- Eliminate unnecessary and costly government regulations
- Remove its pro-union stance which results in the high cost of labor
- Provide a tax-friendly environment
- Create an atmosphere that encourages investment and profit
Finally, outsourcing is not easy to accomplish. There are many barriers which will always keep companies in line when they consider outsourcing. In many cases, there will be language barriers and cultural differences that will not positively impact the bottom line. There are also logistical issues with outsourced employees, as it becomes more difficult to manage and communicate. Companies also have to obey the labor and tax laws which exist in the country in which they choose to outsource. Some overseas labor laws are worse than the United States, and some companies could find themselves hiring U.S. employees for work that was initially intended to go overseas. Executing an outsourcing program requires careful planning and the assistance of many people stateside to accomplish. Many companies, such as AT&T, reconsider and scale back some or all of the work that had been outsourced. A study done in 2009 by oDesk, a company that assists with outsourcing, has found many U.S. firms have been outsourcing to American based companies using American labor instead of overseas, and wages for these employees have increased! They discovered while rates for U.S. employees tend to be higher, their feedback scores tend to be higher as well. This same study has shown work being done in the U.S. grew at a rate of 367 percent from 2007 to 2008. (7)
There is no such talk from the Obama Administration. Instead, this administration has taken a more protectionist view by opposing companies who choose to outsource. The truth is protectionism has never worked throughout history and actually provides a motive for companies to outsource. Furthermore, these protectionist actions make a recession worse.

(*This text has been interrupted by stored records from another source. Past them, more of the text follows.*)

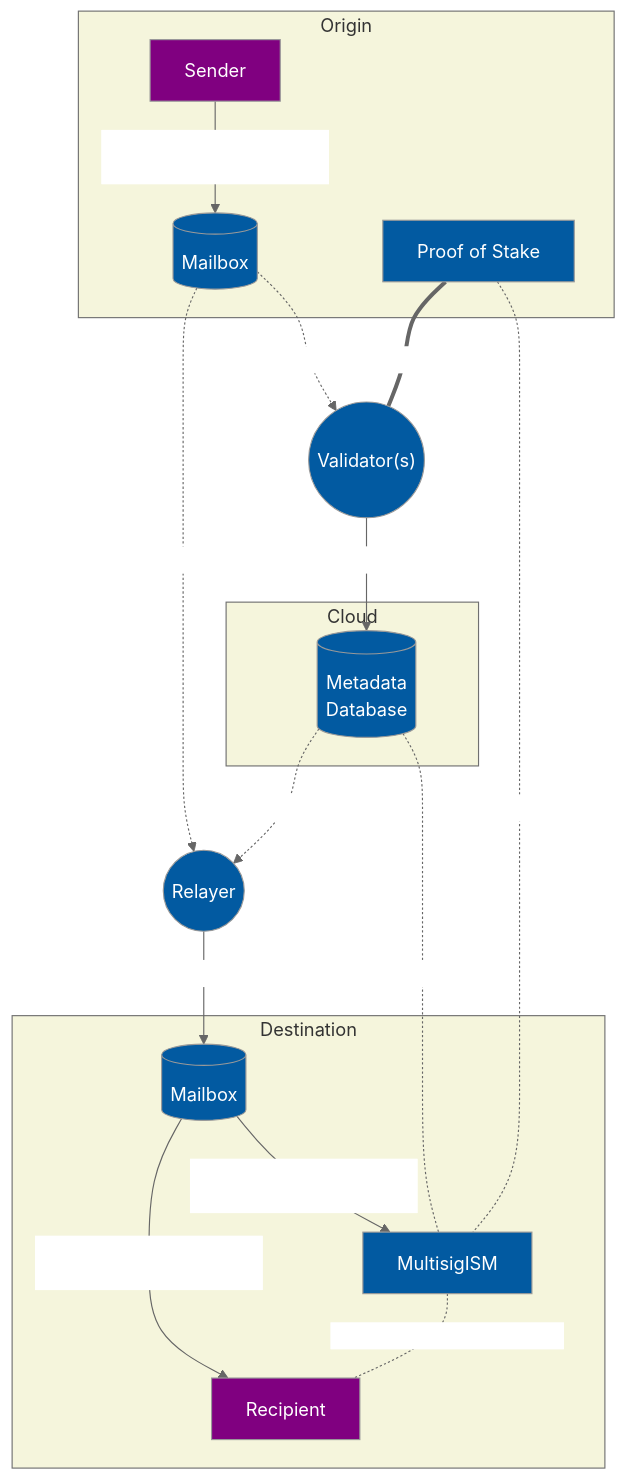
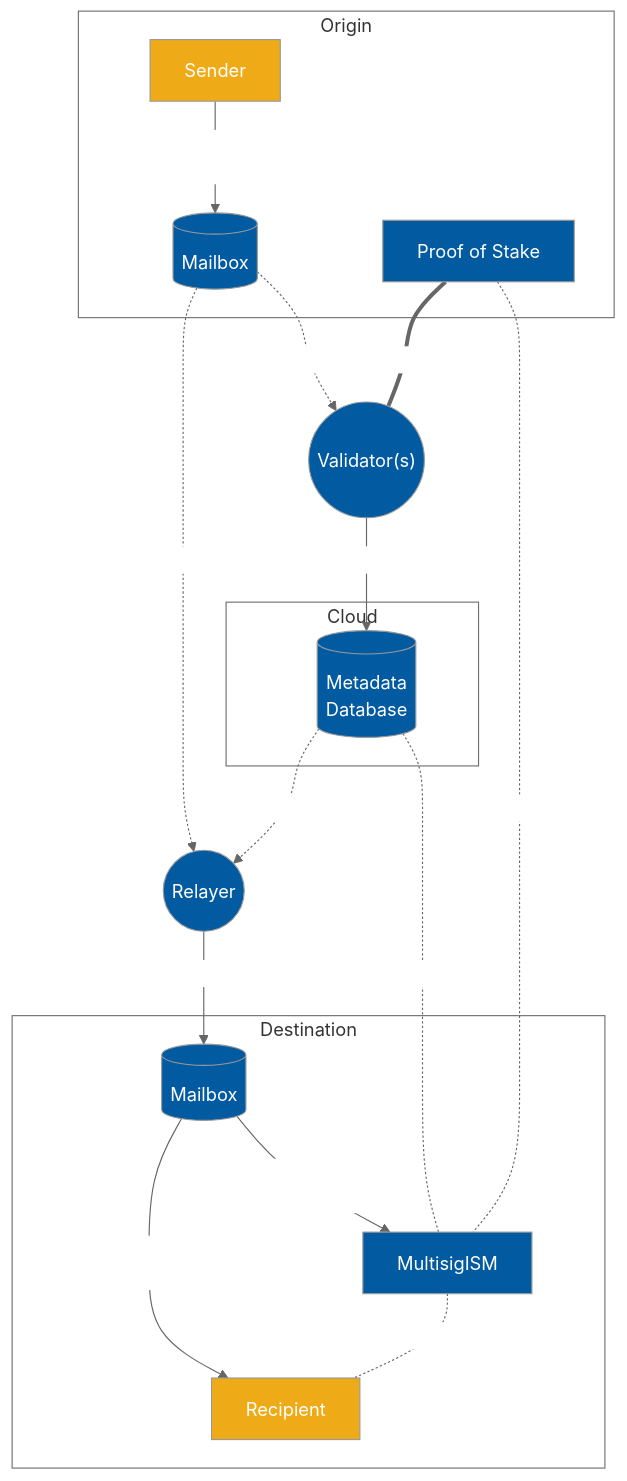
The diagram in diagrams/multisig-pos-ism.md (hyperlane-xyz/v2-docs), drawn with Mermaid before and after one commit. The commit also changed 9 other files, not shown here.

````diff
--- a/diagrams/multisig-pos-ism.md
+++ b/diagrams/multisig-pos-ism.md
@@ -1,56 +1,56 @@
 ```mermaid
 %%{ init: {
   "theme": "neutral",
   "themeVariables": {
     "mainBkg": "#025AA1",
     "textColor": "white",
-    "clusterBkg": "beige"
+    "clusterBkg": "white"
   },
   "themeCSS": ".edgeLabel { color: black }",
   "flowchart": {"useMaxWidth": "true" }
 }}%%
 
 flowchart TB
     V(("Validator(s)"))
     Relayer((Relayer))
 
     subgraph Origin
       Sender
       M_O[(Mailbox)]
       POS[Proof of Stake]
 
       Sender -- "dispatch(destination, recipient, body)" --> M_O
     end
 
     subgraph Cloud
       aws[(Metadata\nDatabase)]
     end
 
     M_O -. "indexing" .-> Relayer
     M_O -. "indexing" .-> V
     POS == "staking" === V
 
     V -- "signatures" --> aws
 
     subgraph Destination
       Recipient
       M_D[(Mailbox)]
       ISM[MultisigISM]
 
       M_D -- "verify(metadata, [origin, sender, body])" --> ISM
       M_D -- "handle(origin, sender, body)" --> Recipient
       ISM -. "interchainSecurityModule()" .- Recipient
     end
 
     Relayer -- "process()" --> M_D
 
     aws -. "metadata" .-> Relayer
     aws -. "moduleType()" .- ISM
 
     POS -. "validators()" .- ISM
 
     click ISM https://github.com/hyperlane-xyz/hyperlane-monorepo/blob/main/solidity/contracts/isms/MultisigIsm.sol
 
-    style Sender fill:purple
-    style Recipient fill:purple
+    style Sender fill:#efab17
+    style Recipient fill:#efab17
 ```
````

In conclusion, outsourcing will not destroy the American economy. These fears have been played out by useless politicians since America’s beginning back when states would outsource and move labor to other states that had a lower cost of living. We see how detrimental that was to the United States, right? History has shown us that the government’s attempts to prevent what the market is trying will only cost America more jobs and opportunity. You have a choice every day as a consumer to research and only do business with companies who minimize outsourcing. However, be prepared to pay more money and have less money to save should you decide to take on such an initiative. No one likes to see jobs go away, but our government’s attempts to stop it are just wasteful, protectionist nonsense. The market will always work in spite of what politicians do, and no one is bigger than the market itself. Our government needs to step back and let this play itself out. If our government would just assume the role intended for them by our country’s founders, then we will all be better off.